This type of statement is just begging for someone to come in with a personal story that points to the contrary. And while I do not doubt the existence of some uniquely vindictive people out there, if that is truly the case, then “the problem” really isn’t about you career or work environment being toxic.
If your spouse it taking the time to voice some concern, try to take the time to listen to them. Afterall, you’re in this together, right? So if one of you has a problem with something, then essentially, you both do.
Earlier this summer, I had the opportunity to attend a presentation by a fellow counselor, Anne Stonebraker. (Anne specializes in working with women, and more specifically—people pleasers!) During her presentation, Anne challenged each attendee to look at our respective ‘plates’ and find what full meant to us. She gently chided us that full meant satisfying—not completely-at-capacity-and-about-to-overflow.
Was that working 40 hours/week or something else? Was that time spent solely doing one particular thing really well? Or were there a few different tasks or roles we enjoyed?
Of course, she was mainly focused on counselors in private practice looking at how many clients or other ventures we’d take on—but as I listened, I starting thinking about what “full” meant in other areas of my life.
How many outside hobbies, interests, or social events could I take on and still enjoy them rather than feeling pressured and even more exhausted?
How much time did I need with my spouse, or family in order to feel fully connected to them?
Finally, what were my priorities? And what was I willing or able to do to modify accordingly?
So what’s the take away from all of this? The take away is that while it’s perhaps normal to feel second-string to our spouses careers every now and then, that doesn’t mean it should be passively tolerated. It also doesn’t mean that all hope is lost.
The best way I can think to navigate a career or work related stressor that is impacting your marriage is to:
a) Come together as a team
b) Examine the facts
c) Get creative when possible
d) And start setting goals. Even if the resolution isn’t immediate, just knowing there’s a game plan in place and a united home front can make a world of difference.
What’s been your biggest marriage challenge with respect to work?
Which of my “Considerations” do you think you’ll be pondering?
SHARE your tips and suggestions for future articles. Hands down, my best articles (and some of the best tips) have come from when you—the amazing wonderful readers—have shared your needs.
Relationships are so unique—if these articles aren’t speaking to you, tell me what will! I promise I’m listening!

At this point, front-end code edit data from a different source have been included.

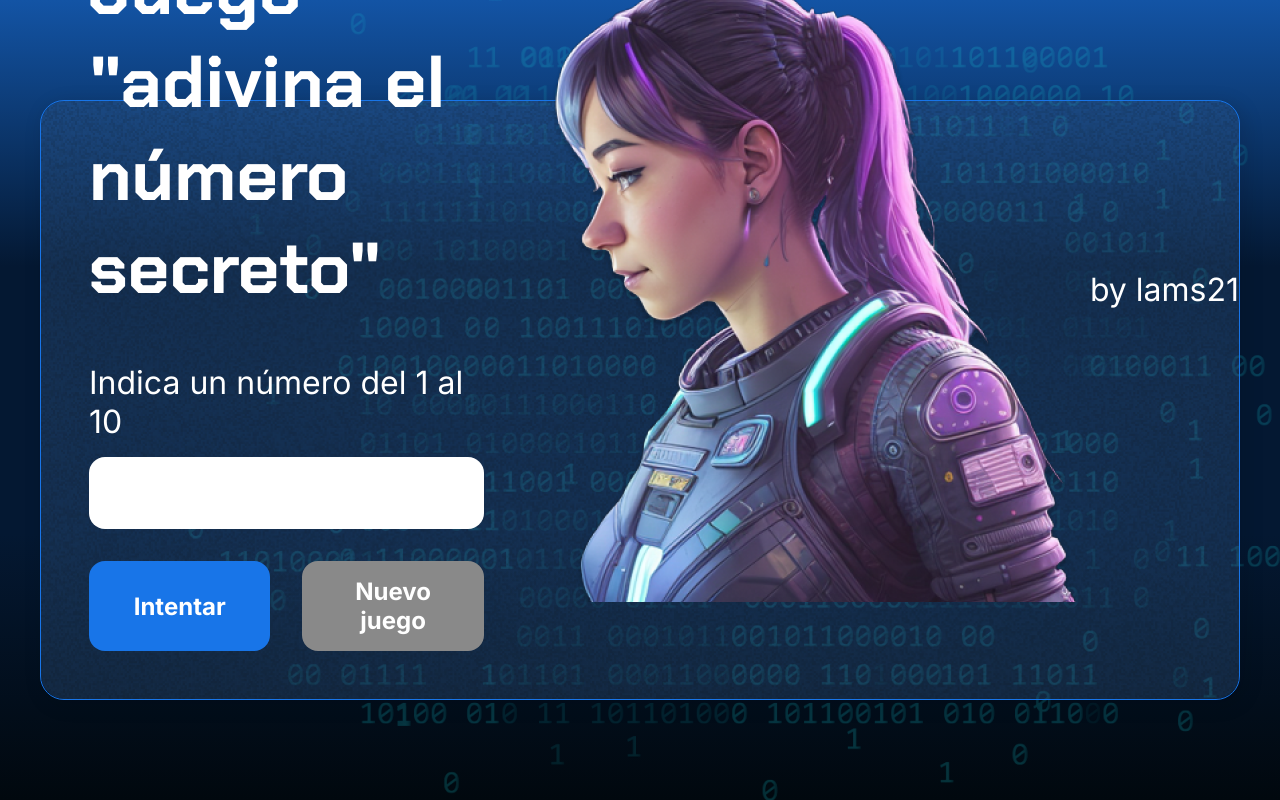
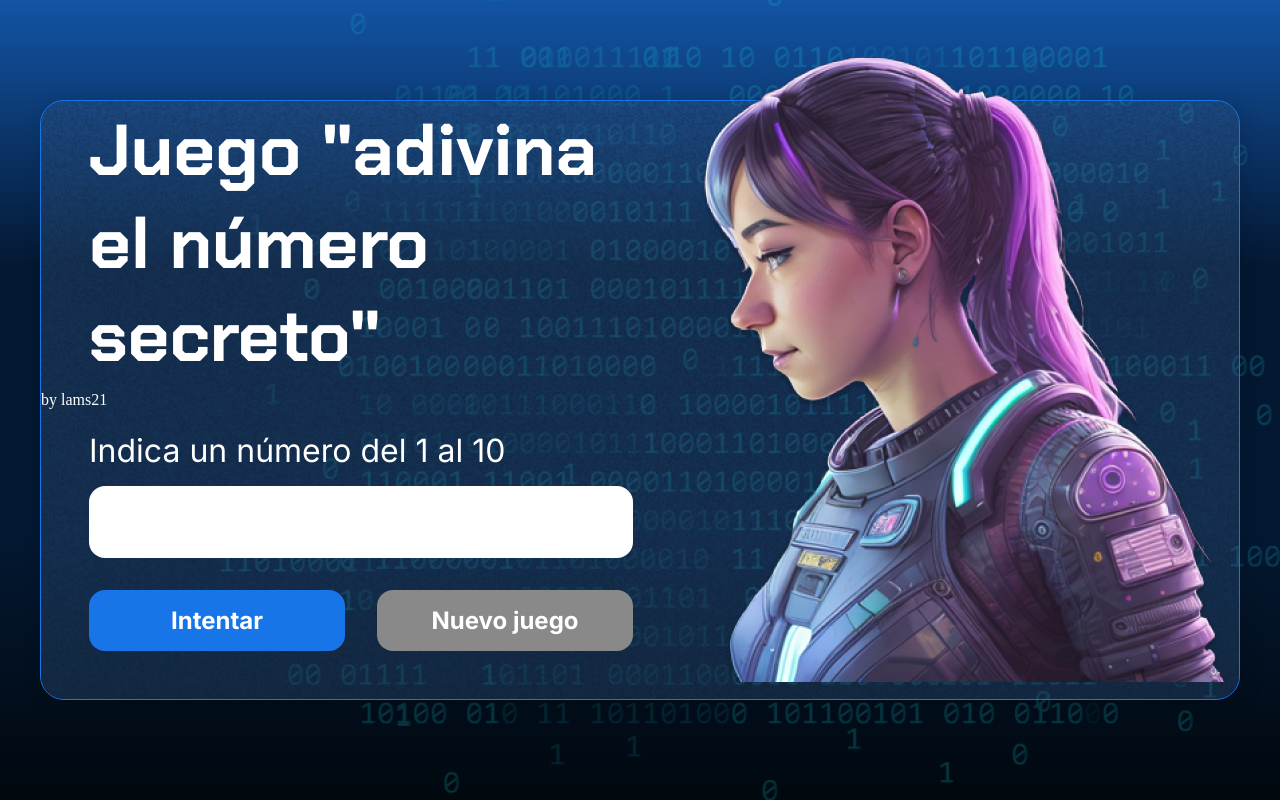
Before and after one commit to l4ms21/Juego-AdivinaNumero, a plain HTML site: page index.html in a window 1280 px wide. Drawn offline with Linux system fonts and the light colour scheme.

Commit message:
Update index.html

```diff
--- a/index.html
+++ b/index.html
@@ -28,8 +28,8 @@
                 </div>
             </div>
             <img src="./img/ia.png" alt="Una persona mirando a la izquierda" class="container__imagen-persona" />
-            <p class="texto__parrafo">by lams21</p>
         </div>
+        <footer>by lams21</footer>
     </div>
 
 
```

E.J. Smith is a Nationally Certified Counselor, motivational speaker, writer and advocate for survivors of sexual abuse. She is also the face (and mouth) behind SimplyEJ.com. Born in New Jersey, and transplanted to Texas, this self-professed holistic health nut enjoys a wide variety of athletics, reading, and cooking. Raised Catholic and the wife of an active duty Marine, E.J. uses introspection and pragmatism to help readers create loving, fulfilling relationships from the inside out. Follow EJ on Twitter @SimplyEJS